I

The Medical Model of Disability

 

Professional recovery programs working in conjunction with medical licensing boards operate on the medical model of disability. Just what is that model? The best description I have seen of that model is from Prof. Kat MacFarlane’s forthcoming article in the Fordham Law Review, which is entitled, “Disability without Documentation, here.” Her view is that the ADA should operate more like the religious accommodation world does when it comes to accommodating people with sincerely held religious beliefs. When it comes to accommodating sincerely held religious beliefs, you assume that religious belief is sincere and work from that. Whereas with the ADA, to some extent there is an assumption that the disability is not something to take on face value but must be confirmed to some degree. It is a very interesting approach, and I commend the article for anyone to read. A couple of things that I will point out are: 1) the process of confirming disabilities has gotten much better for persons with disabilities with the advent of the amendments to the ADA and their final accompanying implementing regulations; and 2) employers are clamping down on their employees that do not want to get vaccinated. So, I am seeing the religious accommodation process moving away from the assumption that the belief is automatically sincere. I have been reading reports of employers putting in systems to confirm, much in the way a disability is confirmed, a sincerely held religious belief.

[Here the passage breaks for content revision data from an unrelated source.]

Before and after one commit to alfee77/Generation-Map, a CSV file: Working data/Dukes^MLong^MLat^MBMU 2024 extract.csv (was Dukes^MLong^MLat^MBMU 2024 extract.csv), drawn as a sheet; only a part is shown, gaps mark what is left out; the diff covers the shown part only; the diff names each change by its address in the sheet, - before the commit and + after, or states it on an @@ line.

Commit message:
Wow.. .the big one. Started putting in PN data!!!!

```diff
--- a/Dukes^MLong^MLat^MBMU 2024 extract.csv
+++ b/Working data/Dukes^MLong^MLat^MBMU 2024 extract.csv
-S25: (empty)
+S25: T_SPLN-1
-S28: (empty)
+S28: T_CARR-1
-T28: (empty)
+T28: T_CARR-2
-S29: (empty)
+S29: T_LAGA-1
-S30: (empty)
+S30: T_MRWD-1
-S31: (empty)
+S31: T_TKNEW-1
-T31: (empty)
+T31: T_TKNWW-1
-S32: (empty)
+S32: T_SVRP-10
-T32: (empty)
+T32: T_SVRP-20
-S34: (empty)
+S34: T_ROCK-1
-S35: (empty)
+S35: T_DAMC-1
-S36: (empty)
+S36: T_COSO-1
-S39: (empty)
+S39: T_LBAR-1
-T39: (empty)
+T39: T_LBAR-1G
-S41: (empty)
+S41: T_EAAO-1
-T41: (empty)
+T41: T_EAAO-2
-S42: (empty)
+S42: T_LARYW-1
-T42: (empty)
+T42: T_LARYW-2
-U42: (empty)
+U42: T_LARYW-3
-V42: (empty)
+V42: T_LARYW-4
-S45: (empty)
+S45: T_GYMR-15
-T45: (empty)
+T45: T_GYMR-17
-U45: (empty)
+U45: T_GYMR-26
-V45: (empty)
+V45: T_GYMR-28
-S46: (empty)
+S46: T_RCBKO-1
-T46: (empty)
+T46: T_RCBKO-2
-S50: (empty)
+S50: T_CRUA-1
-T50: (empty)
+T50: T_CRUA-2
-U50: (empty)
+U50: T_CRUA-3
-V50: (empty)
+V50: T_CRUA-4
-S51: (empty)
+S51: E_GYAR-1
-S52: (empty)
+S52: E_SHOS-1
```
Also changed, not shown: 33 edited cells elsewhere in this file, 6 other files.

All this said, Prof. MacFarlane does a wonderful job of explaining the medical model and how it operates, which is very much the way the professional recovery programs working in conjunction with medical licensing boards go about their business. More specifically, Prof. MacFarlane says in her forthcoming article the following:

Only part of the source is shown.